The role of sAPP isoforms in iNPH seems to be independent from the amyloid cascade. No neuroinflammatory background was observed in iNPH or AD.
sAPPα released after α secretase cleavage of Amyloid Precursor Protein (APP) has several functions including the stimulation of neurite outgrowth although detailed morphometric analysis has not been done. Two domains involved in this function have been described and are present in sAPPβ released at the first step of amyloid peptide cleavage, raising the possibility that sAPPβ could also stimulate neurite outgrowth. We investigated the morphological effects of sAPPα and sAPPβ on primary neurons and identified a key signaling event required for the changes observed.

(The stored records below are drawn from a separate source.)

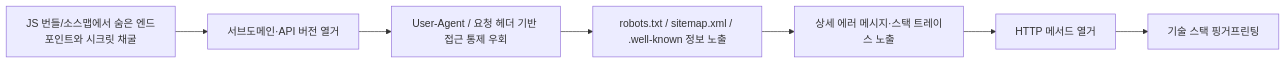
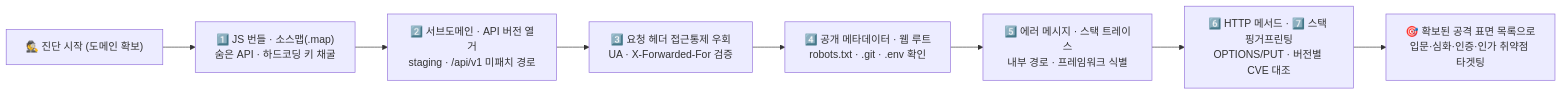
Before and after one commit to gooyong-sec/gooyong-sec.github.io: the first of 2 diagrams in content/웹취약점/웹 취약점 진단 정찰편 — 공격표면 매핑과 헤더 기반 접근통제 우회.md, drawn with Mermaid. The commit also changed other lines of this file and 68 other files, not shown here.

````diff
--- a/content/웹취약점/웹 취약점 진단 정찰편 — 공격표면 매핑과 헤더 기반 접근통제 우회.md
+++ b/content/웹취약점/웹 취약점 진단 정찰편 — 공격표면 매핑과 헤더 기반 접근통제 우회.md
@@ -118,9 +17,10 @@
 ```mermaid
 flowchart LR
-    A["JS 번들/소스맵에서 숨은 엔드포인트와 시크릿 채굴"] --> B["서브도메인·API 버전 열거"]
-    B --> C["User-Agent / 요청 헤더 기반 접근 통제 우회"]
-    C --> D["robots.txt / sitemap.xml / .well-known 정보 노출"]
-    D --> E["상세 에러 메시지·스택 트레이스 노출"]
-    E --> F["HTTP 메서드 열거"]
-    F --> G["기술 스택 핑거프린팅"]
+    Start["🕵️ 진단 시작 (도메인 확보)"] --> R1["1️⃣ JS 번들 · 소스맵(.map)<br/>숨은 API · 하드코딩 키 채굴"]
+    R1 --> R2["2️⃣ 서브도메인 · API 버전 열거<br/>staging · /api/v1 미패치 경로"]
+    R2 --> R3["3️⃣ 요청 헤더 접근통제 우회<br/>UA · X-Forwarded-For 검증"]
+    R3 --> R4["4️⃣ 공개 메타데이터 · 웹 루트<br/>robots.txt · .git · .env 확인"]
+    R4 --> R5["5️⃣ 에러 메시지 · 스택 트레이스<br/>내부 경로 · 프레임워크 식별"]
+    R5 --> R6["6️⃣ HTTP 메서드 · 7️⃣ 스택 핑거프린팅<br/>OPTIONS/PUT · 버전별 CVE 대조"]
+    R6 --> Target["🎯 확보된 공격 표면 목록으로<br/>입문·심화·인증·인가 취약점 타겟팅"]
 ```
````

Final concentrations of 50 to 150 nM bacterial recombinant sAPPα or sAPPβ added to primary neuronal cultures after 1 day in vitro decreased cell adhesion 24 hours later and primary dendrite length 96 hours later. 150 nM sAPPα and sAPPβ induced a similar increase of axon outgrowth, although this increase was already significant at 100 nM sAPPα. These morphological changes induced by sAPPs were also observed when added to differentiated neurons at 5 days in vitro. Real time PCR and immunocytochemistry showed that sAPPα and sAPPβ stimulated Egr1 expression downstream of MAPK/ERK activation. Furthermore, in primary neurons from Egr1 −/− mice, sAPPs affected dendritic length but did not induce any increase of axon length.

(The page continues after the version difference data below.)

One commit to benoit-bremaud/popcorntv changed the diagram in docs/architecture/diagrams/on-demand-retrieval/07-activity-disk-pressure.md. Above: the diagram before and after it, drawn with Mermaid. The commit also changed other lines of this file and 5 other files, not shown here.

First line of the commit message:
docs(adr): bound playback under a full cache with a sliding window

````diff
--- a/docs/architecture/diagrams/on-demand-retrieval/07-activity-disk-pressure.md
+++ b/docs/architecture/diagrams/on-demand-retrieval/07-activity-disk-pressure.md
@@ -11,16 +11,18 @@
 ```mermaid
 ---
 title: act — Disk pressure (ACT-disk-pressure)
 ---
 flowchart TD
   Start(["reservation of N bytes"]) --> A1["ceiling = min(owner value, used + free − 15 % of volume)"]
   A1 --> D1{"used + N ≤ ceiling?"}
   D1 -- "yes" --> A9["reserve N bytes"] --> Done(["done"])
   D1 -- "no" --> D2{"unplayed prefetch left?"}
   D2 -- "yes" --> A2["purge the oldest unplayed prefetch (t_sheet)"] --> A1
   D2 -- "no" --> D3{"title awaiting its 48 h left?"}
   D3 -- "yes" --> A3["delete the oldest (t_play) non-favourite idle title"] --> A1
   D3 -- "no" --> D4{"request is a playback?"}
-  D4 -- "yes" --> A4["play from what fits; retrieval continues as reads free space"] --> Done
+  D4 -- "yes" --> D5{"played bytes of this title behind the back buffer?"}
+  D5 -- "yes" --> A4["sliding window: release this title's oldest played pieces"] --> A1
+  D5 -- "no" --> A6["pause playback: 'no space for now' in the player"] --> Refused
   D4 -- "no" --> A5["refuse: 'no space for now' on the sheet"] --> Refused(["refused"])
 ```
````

sAPPα and sAPPβ decrease cell adhesion and increase axon elongation. These morphological changes are similar to what has been observed in response to heparan sulfate. The sAPPα/sAPPβ stimulated increase in axon growth requires Egr1 signaling. These data suggest that sAPPβ is not deleterious per se. Since sAPPβ and sAPPα are present in the embryonic brain, these two APP metabolites might play a role in axon outgrowth during development and in response to brain damage.

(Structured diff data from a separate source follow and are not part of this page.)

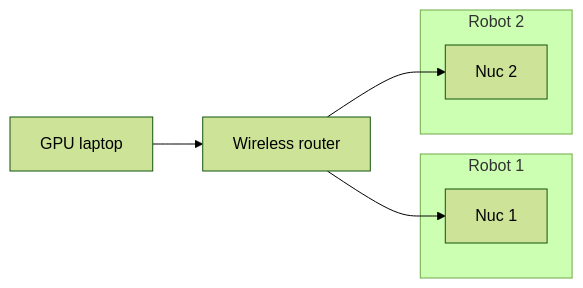
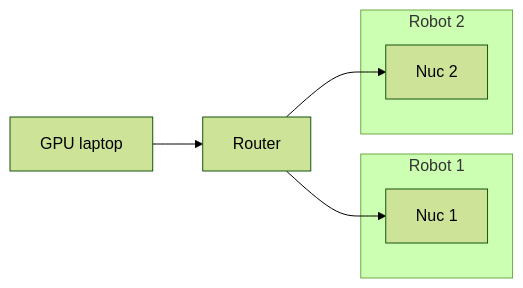
Before and after one commit to MarionLepert/kinova: the diagram in README.md, drawn with Mermaid (forest theme). The commit also changed other lines of this file, not shown here.

````diff
--- a/README.md
+++ b/README.md
@@ -41,13 +41,13 @@
 ```mermaid
 graph LR
     subgraph Robot 1
         Nuc1["Nuc 1"]
     end
     subgraph Robot 2
         Nuc2["Nuc 2"]
     end
-    Router["Wireless router"]
+    Router["Router"]
     GPULaptop["GPU laptop"] --> Router
     Router --> Nuc1
     Router --> Nuc2
 ```
````
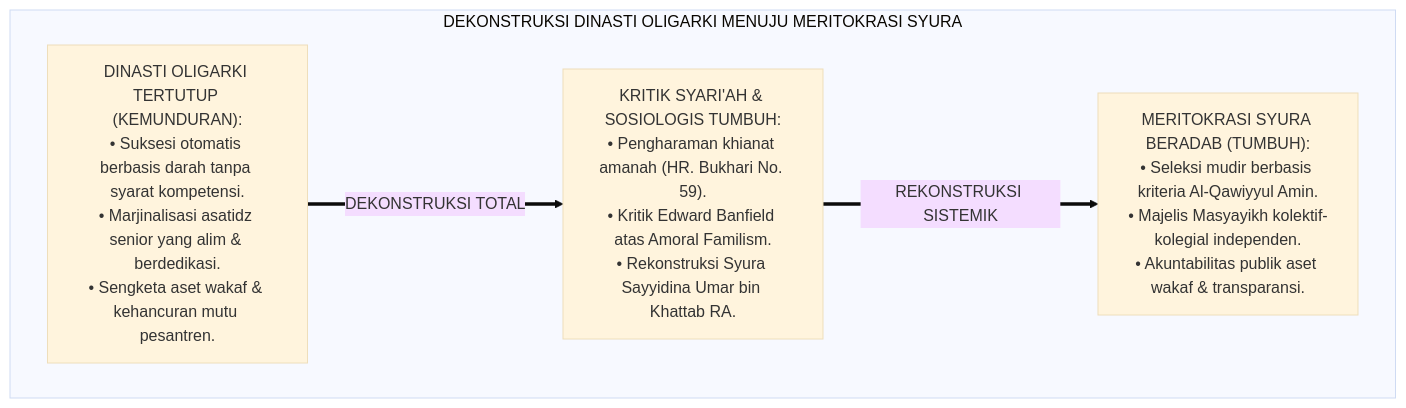
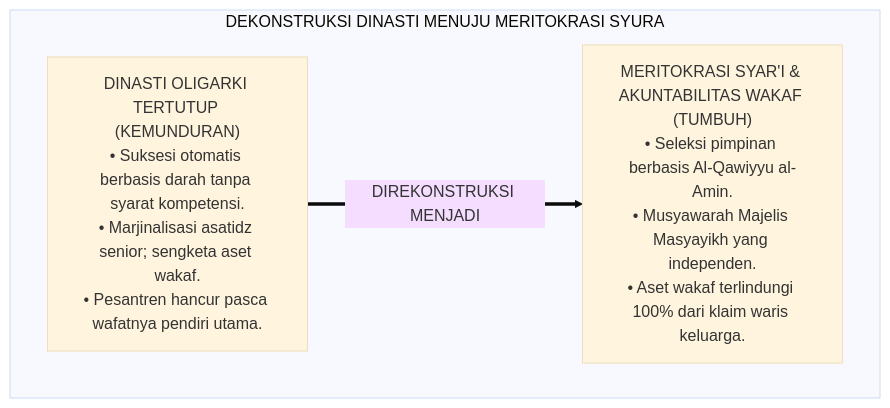
Before and after one commit to wandiapriliyandi/tumbuh: the first of 5 diagrams in 01 Philosophy/05 Leadership/P1-05-05-Kritik-Oligarki-dan-Dinasti-Kepemimpinan-Pesantren.md, drawn with Mermaid (base theme). The commit also changed other lines of this file and 7 other files, not shown here.

````diff
--- a/01 Philosophy/05 Leadership/P1-05-05-Kritik-Oligarki-dan-Dinasti-Kepemimpinan-Pesantren.md
+++ b/01 Philosophy/05 Leadership/P1-05-05-Kritik-Oligarki-dan-Dinasti-Kepemimpinan-Pesantren.md
@@ -55,12 +56,10 @@
 ```mermaid
 flowchart TD
-    subgraph DekonstruksiDinastiPesantren["DEKONSTRUKSI DINASTI OLIGARKI MENUJU MERITOKRASI SYURA"]
-        Dinasti["DINASTI OLIGARKI TERTUTUP (KEMUNDURAN):<br/>• Suksesi otomatis berbasis darah tanpa syarat kompetensi.<br/>• Marjinalisasi asatidz senior yang alim & berdedikasi.<br/>• Sengketa aset wakaf & kehancuran mutu pesantren."]
+    subgraph DekonstruksiDinastiPesantren["DEKONSTRUKSI DINASTI MENUJU MERITOKRASI SYURA"]
+        PolaDinastiLama["DINASTI OLIGARKI TERTUTUP (KEMUNDURAN)<br/>• Suksesi otomatis berbasis darah tanpa syarat kompetensi.<br/>• Marjinalisasi asatidz senior; sengketa aset wakaf.<br/>• Pesantren hancur pasca wafatnya pendiri utama."]
         
-        KritikSyarie["KRITIK SYARI'AH & SOSIOLOGIS TUMBUH:<br/>• Pengharaman khianat amanah (HR. Bukhari No. 59).<br/>• Kritik Edward Banfield atas Amoral Familism.<br/>• Rekonstruksi Syura Sayyidina Umar bin Khattab RA."]
+        PolaMeritokrasiTUMBUH["MERITOKRASI SYAR'I & AKUNTABILITAS WAKAF (TUMBUH)<br/>• Seleksi pimpinan berbasis Al-Qawiyyu al-Amin.<br/>• Musyawarah Majelis Masyayikh yang independen.<br/>• Aset wakaf terlindungi 100% dari klaim waris keluarga."]
         
-        Meritokrasi["MERITOKRASI SYURA BERADAB (TUMBUH):<br/>• Seleksi mudir berbasis kriteria Al-Qawiyyul Amin.<br/>• Majelis Masyayikh kolektif-kolegial independen.<br/>• Akuntabilitas publik aset wakaf & transparansi."]
-        
-        Dinasti ==>|DEKONSTRUKSI TOTAL| KritikSyarie ==>|REKONSTRUKSI SISTEMIK| Meritokrasi
+        PolaDinastiLama ==>|DIREKONSTRUKSI MENJADI| PolaMeritokrasiTUMBUH
     end
 ```
````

Patients with idiopathic normal pressure hydrocephalus (iNPH) have reduced cerebrospinal fluid (CSF) concentrations of amyloid-β (Aβ) and α- and β-cleaved soluble forms of amyloid precursor protein (sAPPα and sAPPβ). The aims of this study were to examine if changes could also be seen in the CSF for secreted metabolites of APP-like protein 1 (APLP1) and to explore the prognostic value of amyloid-related CSF biomarkers, as well as markers of neuronal injury and astroglial activation, as regards to clinical outcome after shunt surgery.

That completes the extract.